Spend ten minutes on campus, and you’ll probably spot one. The keffiyeh is a cotton headdress worn traditionally by Arabic men. It usually has a woven red-and-white checkered pattern and can be worn in a variety of styles that may differ across cultures. However, the keffiyeh has recently become one of the most controversial clothing items in the Western world.
In 2007, the clothing store Urban Outfitters sparked debate and controversy by discontinuing a line of “peace scarves” after pro-Israeli activists filed complaints. In a press release epitomizing Western misconceptions about the keffiyeh, Urban Outfitters quickly renounced rumors of “sympathy for or support of terrorists or terrorism.”
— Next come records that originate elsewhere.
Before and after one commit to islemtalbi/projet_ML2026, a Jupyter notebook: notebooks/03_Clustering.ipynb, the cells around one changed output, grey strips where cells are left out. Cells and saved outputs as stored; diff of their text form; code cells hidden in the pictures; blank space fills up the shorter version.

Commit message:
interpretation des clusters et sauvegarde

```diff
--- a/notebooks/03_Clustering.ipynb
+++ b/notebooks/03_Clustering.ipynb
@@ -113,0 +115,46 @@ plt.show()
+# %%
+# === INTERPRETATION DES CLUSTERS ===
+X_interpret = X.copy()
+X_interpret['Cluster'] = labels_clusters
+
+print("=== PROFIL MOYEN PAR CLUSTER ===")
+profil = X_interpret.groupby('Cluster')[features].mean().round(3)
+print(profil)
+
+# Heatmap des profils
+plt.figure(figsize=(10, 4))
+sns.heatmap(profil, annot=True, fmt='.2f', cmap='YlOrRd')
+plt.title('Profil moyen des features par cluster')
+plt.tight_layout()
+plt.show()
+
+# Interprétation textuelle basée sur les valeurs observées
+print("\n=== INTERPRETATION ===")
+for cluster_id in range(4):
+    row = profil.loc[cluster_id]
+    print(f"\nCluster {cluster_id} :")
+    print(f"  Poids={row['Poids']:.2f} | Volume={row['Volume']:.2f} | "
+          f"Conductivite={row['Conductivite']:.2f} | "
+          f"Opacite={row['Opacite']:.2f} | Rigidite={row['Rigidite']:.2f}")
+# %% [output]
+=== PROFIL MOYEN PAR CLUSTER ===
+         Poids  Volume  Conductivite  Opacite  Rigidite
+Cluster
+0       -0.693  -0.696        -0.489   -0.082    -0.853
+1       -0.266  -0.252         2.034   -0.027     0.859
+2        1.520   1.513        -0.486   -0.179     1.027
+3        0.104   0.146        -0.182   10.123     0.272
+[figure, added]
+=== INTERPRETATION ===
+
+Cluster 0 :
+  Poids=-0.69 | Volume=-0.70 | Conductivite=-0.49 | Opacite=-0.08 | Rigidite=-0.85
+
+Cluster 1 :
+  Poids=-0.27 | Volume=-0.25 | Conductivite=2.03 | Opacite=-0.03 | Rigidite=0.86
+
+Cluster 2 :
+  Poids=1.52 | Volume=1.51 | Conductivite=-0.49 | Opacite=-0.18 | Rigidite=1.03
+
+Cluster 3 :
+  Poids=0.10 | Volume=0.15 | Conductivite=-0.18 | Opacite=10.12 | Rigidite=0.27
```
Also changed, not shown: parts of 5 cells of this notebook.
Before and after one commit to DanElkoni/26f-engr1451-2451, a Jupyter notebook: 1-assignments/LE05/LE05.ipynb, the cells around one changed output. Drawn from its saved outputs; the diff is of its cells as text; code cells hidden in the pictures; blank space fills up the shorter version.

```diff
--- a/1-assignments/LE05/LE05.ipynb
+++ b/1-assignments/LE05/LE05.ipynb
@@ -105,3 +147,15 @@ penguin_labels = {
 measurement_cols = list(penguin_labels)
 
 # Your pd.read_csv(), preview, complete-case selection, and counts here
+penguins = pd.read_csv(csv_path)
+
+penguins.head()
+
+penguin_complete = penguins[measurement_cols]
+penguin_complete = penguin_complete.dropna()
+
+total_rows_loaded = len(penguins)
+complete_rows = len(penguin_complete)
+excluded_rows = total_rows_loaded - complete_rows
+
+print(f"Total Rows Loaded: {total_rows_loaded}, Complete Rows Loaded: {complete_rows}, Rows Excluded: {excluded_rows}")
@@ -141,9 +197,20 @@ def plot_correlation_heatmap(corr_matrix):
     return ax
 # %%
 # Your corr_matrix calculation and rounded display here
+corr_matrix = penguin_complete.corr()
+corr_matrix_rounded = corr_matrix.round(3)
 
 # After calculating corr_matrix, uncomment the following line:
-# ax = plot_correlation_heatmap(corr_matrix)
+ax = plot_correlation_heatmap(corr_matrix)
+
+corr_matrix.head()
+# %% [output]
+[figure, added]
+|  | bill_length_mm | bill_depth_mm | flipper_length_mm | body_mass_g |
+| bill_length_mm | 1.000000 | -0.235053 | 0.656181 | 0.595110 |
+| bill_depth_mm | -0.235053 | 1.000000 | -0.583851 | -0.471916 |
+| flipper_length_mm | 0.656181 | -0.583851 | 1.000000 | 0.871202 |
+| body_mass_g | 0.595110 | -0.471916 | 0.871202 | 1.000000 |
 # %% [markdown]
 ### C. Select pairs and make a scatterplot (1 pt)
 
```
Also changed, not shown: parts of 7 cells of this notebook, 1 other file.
Many Americans share the misunderstanding that the keffiyeh is linked with insurgency. News coverage of Iraqi insurgents wearing the keffiyeh aired back-to-back with American gangsters wearing similarly shaped bandanas could be perhaps to blame for this wide-spread association.
According to Akrem, a BCC student from North Africa, “[The keffiyeh] has no relation to war…it’s just a cultural thing.” Akrem believes that much of the misconceptions have to do solely with war. “In Palestine, there is a war… when [non-Arabs] see most of the people wearing them, they think it’s about war. But, even in other countries were there is no war, people wear them,” he said.
Unknown to most Westerners, the keffiyeh is worn by much of the general Arabic public. One student at BCC said that in Saudi Arabia the keffiyeh is only a military item in certain contexts. She compares wearing a specially made keffiyeh that represents the Taliban to wearing gang apparel; in certain neighborhoods it could represent a lot. According to her, the keffiyeh could be intentionally made or worn to show affiliation with insurgencies similar to wearing specially marked do-rags or bandanas to proclaim gang affiliation.
While wearing a keffiyeh, it becomes easy to see why it is such a practical piece of apparel. Palestinian peasants originally wore the keffiyeh to shield their face and neck from constant exposure to the sun. In an arid environment like the Middle East, the keffiyeh can ward off wind chill, block out the sun, and keep the face shielded from sand and dust caught up in the wind. In fact, the United States and British militaries have been issuing the keffiyeh to soldiers since the first Gulf War.
I asked Akrem what he thinks about non-Arabs, and especially teens wearing keffiyeh for fashion.
“We don’t care…In the Western world just like back [in the Middle East], it’s a cultural thing.”